Ukraine is holding fire until more Western armoured vehicles arrive before it starts its long-awaited counteroffensive to recapture Russian-occupied territory, President Volodymyr Zelenskiy said in an interview released on Thursday.
"We still need a bit more time," Zelenskiy said in the interview with European broadcasters, according to Britain's BBC.
Ukrainian forces had already received enough equipment from Western allies for a campaign, but some of the promised armoured vehicles were still arriving. Waiting a bit longer for them would reduce casualties, he said.
"With [what we have] we can go forward and be successful," he said. "But we'd lose a lot of people. I think that's unacceptable."

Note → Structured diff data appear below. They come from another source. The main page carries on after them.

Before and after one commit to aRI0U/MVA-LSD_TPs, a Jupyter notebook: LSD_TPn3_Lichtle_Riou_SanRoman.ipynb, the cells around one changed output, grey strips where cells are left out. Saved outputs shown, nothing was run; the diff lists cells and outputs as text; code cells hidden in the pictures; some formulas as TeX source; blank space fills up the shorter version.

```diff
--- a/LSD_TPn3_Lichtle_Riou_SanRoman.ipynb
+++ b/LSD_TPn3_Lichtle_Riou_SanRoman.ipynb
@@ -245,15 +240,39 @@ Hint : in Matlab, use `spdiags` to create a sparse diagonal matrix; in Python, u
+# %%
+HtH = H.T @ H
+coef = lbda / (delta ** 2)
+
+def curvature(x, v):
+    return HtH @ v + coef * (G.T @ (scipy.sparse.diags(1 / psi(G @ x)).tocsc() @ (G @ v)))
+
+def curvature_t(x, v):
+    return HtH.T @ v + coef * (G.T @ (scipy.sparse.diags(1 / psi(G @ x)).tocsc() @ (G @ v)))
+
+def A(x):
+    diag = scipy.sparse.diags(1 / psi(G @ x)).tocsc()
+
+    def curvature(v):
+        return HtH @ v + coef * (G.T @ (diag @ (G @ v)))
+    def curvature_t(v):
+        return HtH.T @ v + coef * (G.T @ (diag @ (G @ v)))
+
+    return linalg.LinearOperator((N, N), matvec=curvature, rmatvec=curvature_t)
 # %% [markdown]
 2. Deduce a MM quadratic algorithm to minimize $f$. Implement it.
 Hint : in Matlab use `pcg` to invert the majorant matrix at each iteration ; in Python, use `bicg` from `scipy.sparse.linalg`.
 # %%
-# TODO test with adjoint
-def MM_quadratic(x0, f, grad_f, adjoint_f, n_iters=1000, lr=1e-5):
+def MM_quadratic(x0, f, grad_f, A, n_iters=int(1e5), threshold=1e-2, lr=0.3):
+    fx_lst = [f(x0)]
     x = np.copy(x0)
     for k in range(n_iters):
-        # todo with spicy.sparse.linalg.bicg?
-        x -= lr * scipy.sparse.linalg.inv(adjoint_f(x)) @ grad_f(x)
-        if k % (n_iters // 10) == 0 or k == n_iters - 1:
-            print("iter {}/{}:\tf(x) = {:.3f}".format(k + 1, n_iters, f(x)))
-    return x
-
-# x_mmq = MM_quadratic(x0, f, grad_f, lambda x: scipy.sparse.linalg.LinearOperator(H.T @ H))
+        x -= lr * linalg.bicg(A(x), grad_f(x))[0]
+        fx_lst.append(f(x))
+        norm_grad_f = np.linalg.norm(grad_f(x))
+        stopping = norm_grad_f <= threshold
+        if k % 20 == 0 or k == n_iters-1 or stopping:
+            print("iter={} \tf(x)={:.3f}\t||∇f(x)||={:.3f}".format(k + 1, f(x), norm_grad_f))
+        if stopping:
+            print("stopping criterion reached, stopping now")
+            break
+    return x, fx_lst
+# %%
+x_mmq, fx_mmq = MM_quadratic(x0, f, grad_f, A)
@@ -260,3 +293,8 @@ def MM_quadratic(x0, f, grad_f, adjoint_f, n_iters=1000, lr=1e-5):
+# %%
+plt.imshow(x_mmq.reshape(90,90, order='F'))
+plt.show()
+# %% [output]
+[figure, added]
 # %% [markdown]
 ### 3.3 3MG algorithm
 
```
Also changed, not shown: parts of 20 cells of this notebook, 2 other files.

The war in Ukraine is at a turning point, with Kyiv poised to unleash its new counterstrike after six months of keeping its forces on the defensive, while Russia mounted a huge winter offensive that failed to capture significant territory.
Western allies are sending hundreds of tanks and armoured vehicles to Ukraine for its counteroffensive and have trained thousands of Ukrainian troops abroad.
Moscow's main target for months has been the small eastern Ukrainian city of Bakhmut, which it has come close to capturing but not quite taken in what would be its sole prize after months of the bloodiest ground combat in Europe since World War II.
In recent days Ukraine has claimed successes on the city's outskirts. Both a Ukrainian unit and the leader of Russia's Wagner private army say a Russian brigade fled its positions on Tuesday, giving up a swathe of land southwest of Bakhmut.
The commander of Ukraine's ground forces said on Wednesday that Russian forces had retreated in places by as much as 2 km at the front line.
The Russian defence ministry has not commented on those reports but in remarks overnight Kremlin spokesman Dmitry Peskov acknowledged that the war was "very difficult".
He said he had no doubt that Bakhmut "will be captured and will be kept under control".
In Brussels, NATO's top military official said the war would increasingly be a battle between large numbers of poorly trained Russian troops with outdated equipment and a smaller Ukrainian force with better Western weapons and training.
Admiral Rob Bauer, a Dutch officer who is chair of NATO's military committee, said Russia was deploying T-54 tanks - an old model designed in the years after World War Two.